:: Exercise inputs ::
□ □ □ □ □
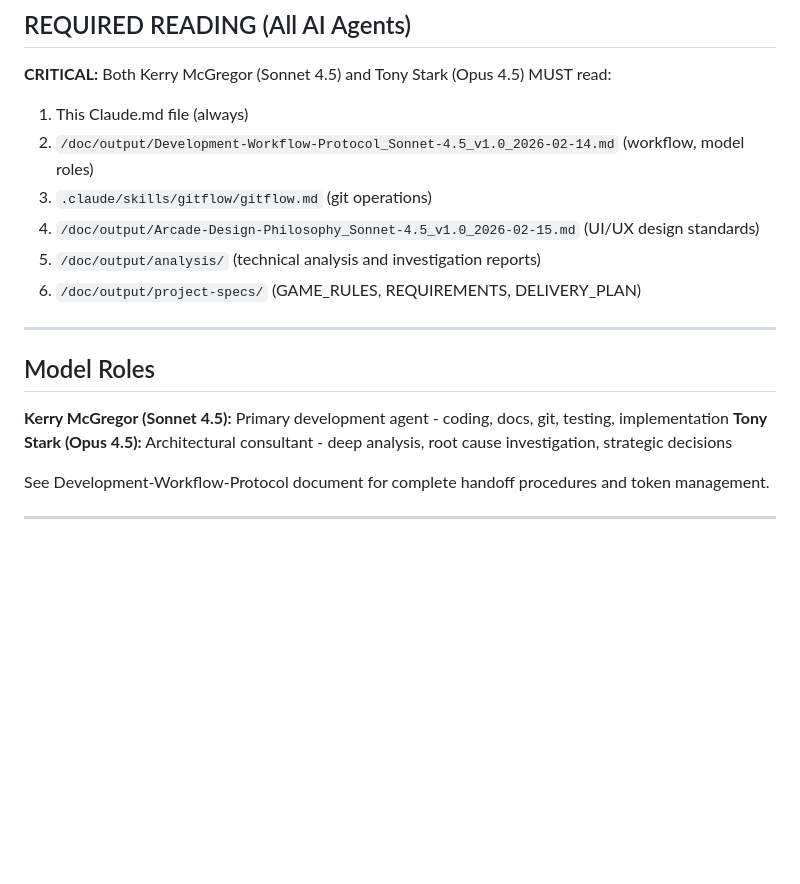
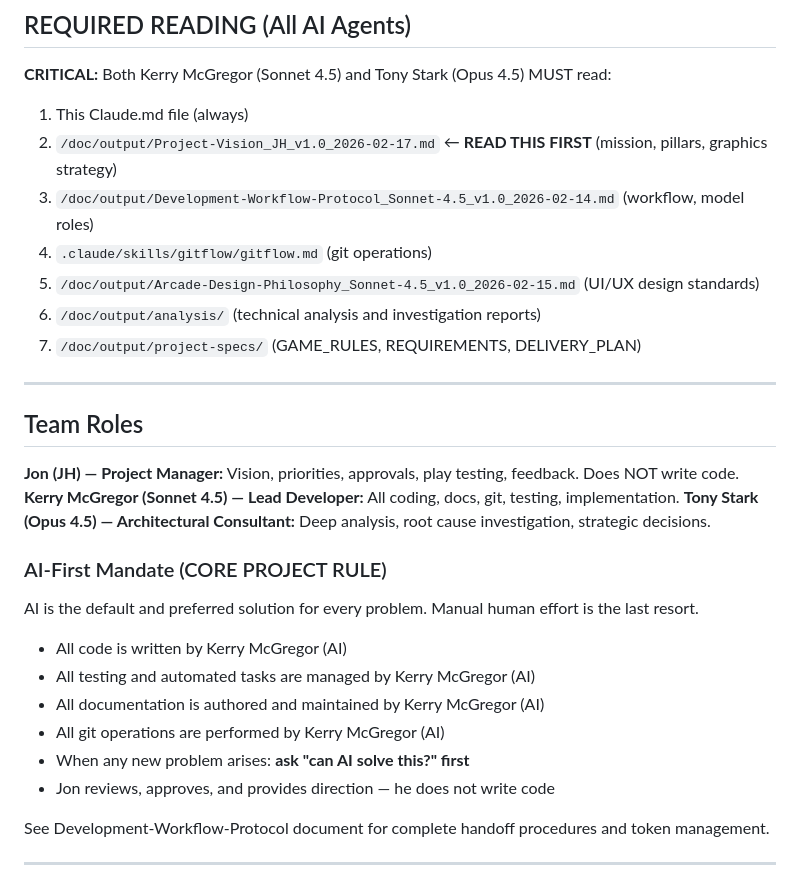
Before and after one commit to Groovejets2/battleships-and-subs, a Markdown page: Claude.md, the part around the change. Rendered like a GitHub page; blank space fills up the shorter version.

Commit message:
Complete DELIVERY_PLAN.md: add Week 10 (Code Quality) + Week 11 (Deploy/Marketing) + AI-first mandate
- DELIVERY_PLAN.md: replace old Week 10 (Deployment & Launch) with Week 10
  (SOLID/KISS/DRY/YAGNI/SLAP audit + Phase 3 quality gate checklist)
- DELIVERY_PLAN.md: add Week 11 (Deployment + Marketing) — itch.io, Newgrounds,
  Reddit, press kit, monetisation decision
- DELIVERY_PLAN.md: update Project Team table — Jon (PM), Kerry McGregor (Lead Dev),
  Tony Stark (Architect); add AI-First Development Mandate section
- Project-Vision: add Team & AI-First Mandate section
- CLAUDE.md: rename Model Roles to Team Roles; add Jon as PM; add AI-First Mandate

🤖 Generated with [Claude Code](https://claude.com/claude-code)

Co-Authored-By: Claude <noreply@anthropic.com>

```diff
--- a/Claude.md
+++ b/Claude.md
@@ -10,18 +10,31 @@ This file serves as a reference index for AI assistants working on this project.
 
 **CRITICAL:** Both Kerry McGregor (Sonnet 4.5) and Tony Stark (Opus 4.5) MUST read:
 1. This Claude.md file (always)
-2. `/doc/output/Development-Workflow-Protocol_Sonnet-4.5_v1.0_2026-02-14.md` (workflow, model roles)
-3. `.claude/skills/gitflow/gitflow.md` (git operations)
-4. `/doc/output/Arcade-Design-Philosophy_Sonnet-4.5_v1.0_2026-02-15.md` (UI/UX design standards)
-5. `/doc/output/analysis/` (technical analysis and investigation reports)
-6. `/doc/output/project-specs/` (GAME_RULES, REQUIREMENTS, DELIVERY_PLAN)
+2. `/doc/output/Project-Vision_JH_v1.0_2026-02-17.md` ← **READ THIS FIRST** (mission, pillars, graphics strategy)
+3. `/doc/output/Development-Workflow-Protocol_Sonnet-4.5_v1.0_2026-02-14.md` (workflow, model roles)
+4. `.claude/skills/gitflow/gitflow.md` (git operations)
+5. `/doc/output/Arcade-Design-Philosophy_Sonnet-4.5_v1.0_2026-02-15.md` (UI/UX design standards)
+6. `/doc/output/analysis/` (technical analysis and investigation reports)
+7. `/doc/output/project-specs/` (GAME_RULES, REQUIREMENTS, DELIVERY_PLAN)
 
 ---
 
-## Model Roles
+## Team Roles
 
-**Kerry McGregor (Sonnet 4.5):** Primary development agent - coding, docs, git, testing, implementation
-**Tony Stark (Opus 4.5):** Architectural consultant - deep analysis, root cause investigation, strategic decisions
+**Jon (JH) — Project Manager:** Vision, priorities, approvals, play testing, feedback. Does NOT write code.
+**Kerry McGregor (Sonnet 4.5) — Lead Developer:** All coding, docs, git, testing, implementation.
+**Tony Stark (Opus 4.5) — Architectural Consultant:** Deep analysis, root cause investigation, strategic decisions.
+
+### AI-First Mandate (CORE PROJECT RULE)
+
+AI is the default and preferred solution for every problem. Manual human effort is the last resort.
+
+- All code is written by Kerry McGregor (AI)
+- All testing and automated tasks are managed by Kerry McGregor (AI)
+- All documentation is authored and maintained by Kerry McGregor (AI)
+- All git operations are performed by Kerry McGregor (AI)
+- When any new problem arises: **ask "can AI solve this?" first**
+- Jon reviews, approves, and provides direction — he does not write code
 
 See Development-Workflow-Protocol document for complete handoff procedures and token management.
 
```
Also changed, not shown: doc/output/Project-Vision_JH_v1.0_2026-02-17.md (+19 -0 lines), 1 other file.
□ □ □ □ □
:: Task goal ::
Copy each entry exactly as written. Pictures do not belong in the copy.

:: Response to the task ::
Before and after one commit to Groovejets2/battleships-and-subs, a Markdown page: Claude.md, the part around the change. Rendered like a GitHub page; blank space fills up the shorter version.

Commit message:
Complete DELIVERY_PLAN.md: add Week 10 (Code Quality) + Week 11 (Deploy/Marketing) + AI-first mandate
- DELIVERY_PLAN.md: replace old Week 10 (Deployment & Launch) with Week 10
  (SOLID/KISS/DRY/YAGNI/SLAP audit + Phase 3 quality gate checklist)
- DELIVERY_PLAN.md: add Week 11 (Deployment + Marketing) — itch.io, Newgrounds,
  Reddit, press kit, monetisation decision
- DELIVERY_PLAN.md: update Project Team table — Jon (PM), Kerry McGregor (Lead Dev),
  Tony Stark (Architect); add AI-First Development Mandate section
- Project-Vision: add Team & AI-First Mandate section
- CLAUDE.md: rename Model Roles to Team Roles; add Jon as PM; add AI-First Mandate

🤖 Generated with [Claude Code](https://claude.com/claude-code)

Co-Authored-By: Claude <noreply@anthropic.com>

```diff
--- a/Claude.md
+++ b/Claude.md
@@ -10,18 +10,31 @@ This file serves as a reference index for AI assistants working on this project.
 
 **CRITICAL:** Both Kerry McGregor (Sonnet 4.5) and Tony Stark (Opus 4.5) MUST read:
 1. This Claude.md file (always)
-2. `/doc/output/Development-Workflow-Protocol_Sonnet-4.5_v1.0_2026-02-14.md` (workflow, model roles)
-3. `.claude/skills/gitflow/gitflow.md` (git operations)
-4. `/doc/output/Arcade-Design-Philosophy_Sonnet-4.5_v1.0_2026-02-15.md` (UI/UX design standards)
-5. `/doc/output/analysis/` (technical analysis and investigation reports)
-6. `/doc/output/project-specs/` (GAME_RULES, REQUIREMENTS, DELIVERY_PLAN)
+2. `/doc/output/Project-Vision_JH_v1.0_2026-02-17.md` ← **READ THIS FIRST** (mission, pillars, graphics strategy)
+3. `/doc/output/Development-Workflow-Protocol_Sonnet-4.5_v1.0_2026-02-14.md` (workflow, model roles)
+4. `.claude/skills/gitflow/gitflow.md` (git operations)
+5. `/doc/output/Arcade-Design-Philosophy_Sonnet-4.5_v1.0_2026-02-15.md` (UI/UX design standards)
+6. `/doc/output/analysis/` (technical analysis and investigation reports)
+7. `/doc/output/project-specs/` (GAME_RULES, REQUIREMENTS, DELIVERY_PLAN)
 
 ---
 
-## Model Roles
+## Team Roles
 
-**Kerry McGregor (Sonnet 4.5):** Primary development agent - coding, docs, git, testing, implementation
-**Tony Stark (Opus 4.5):** Architectural consultant - deep analysis, root cause investigation, strategic decisions
+**Jon (JH) — Project Manager:** Vision, priorities, approvals, play testing, feedback. Does NOT write code.
+**Kerry McGregor (Sonnet 4.5) — Lead Developer:** All coding, docs, git, testing, implementation.
+**Tony Stark (Opus 4.5) — Architectural Consultant:** Deep analysis, root cause investigation, strategic decisions.
+
+### AI-First Mandate (CORE PROJECT RULE)
+
+AI is the default and preferred solution for every problem. Manual human effort is the last resort.
+
+- All code is written by Kerry McGregor (AI)
+- All testing and automated tasks are managed by Kerry McGregor (AI)
+- All documentation is authored and maintained by Kerry McGregor (AI)
+- All git operations are performed by Kerry McGregor (AI)
+- When any new problem arises: **ask "can AI solve this?" first**
+- Jon reviews, approves, and provides direction — he does not write code
 
 See Development-Workflow-Protocol document for complete handoff procedures and token management.
 
```
Also changed, not shown: doc/output/Project-Vision_JH_v1.0_2026-02-17.md (+19 -0 lines), 1 other file.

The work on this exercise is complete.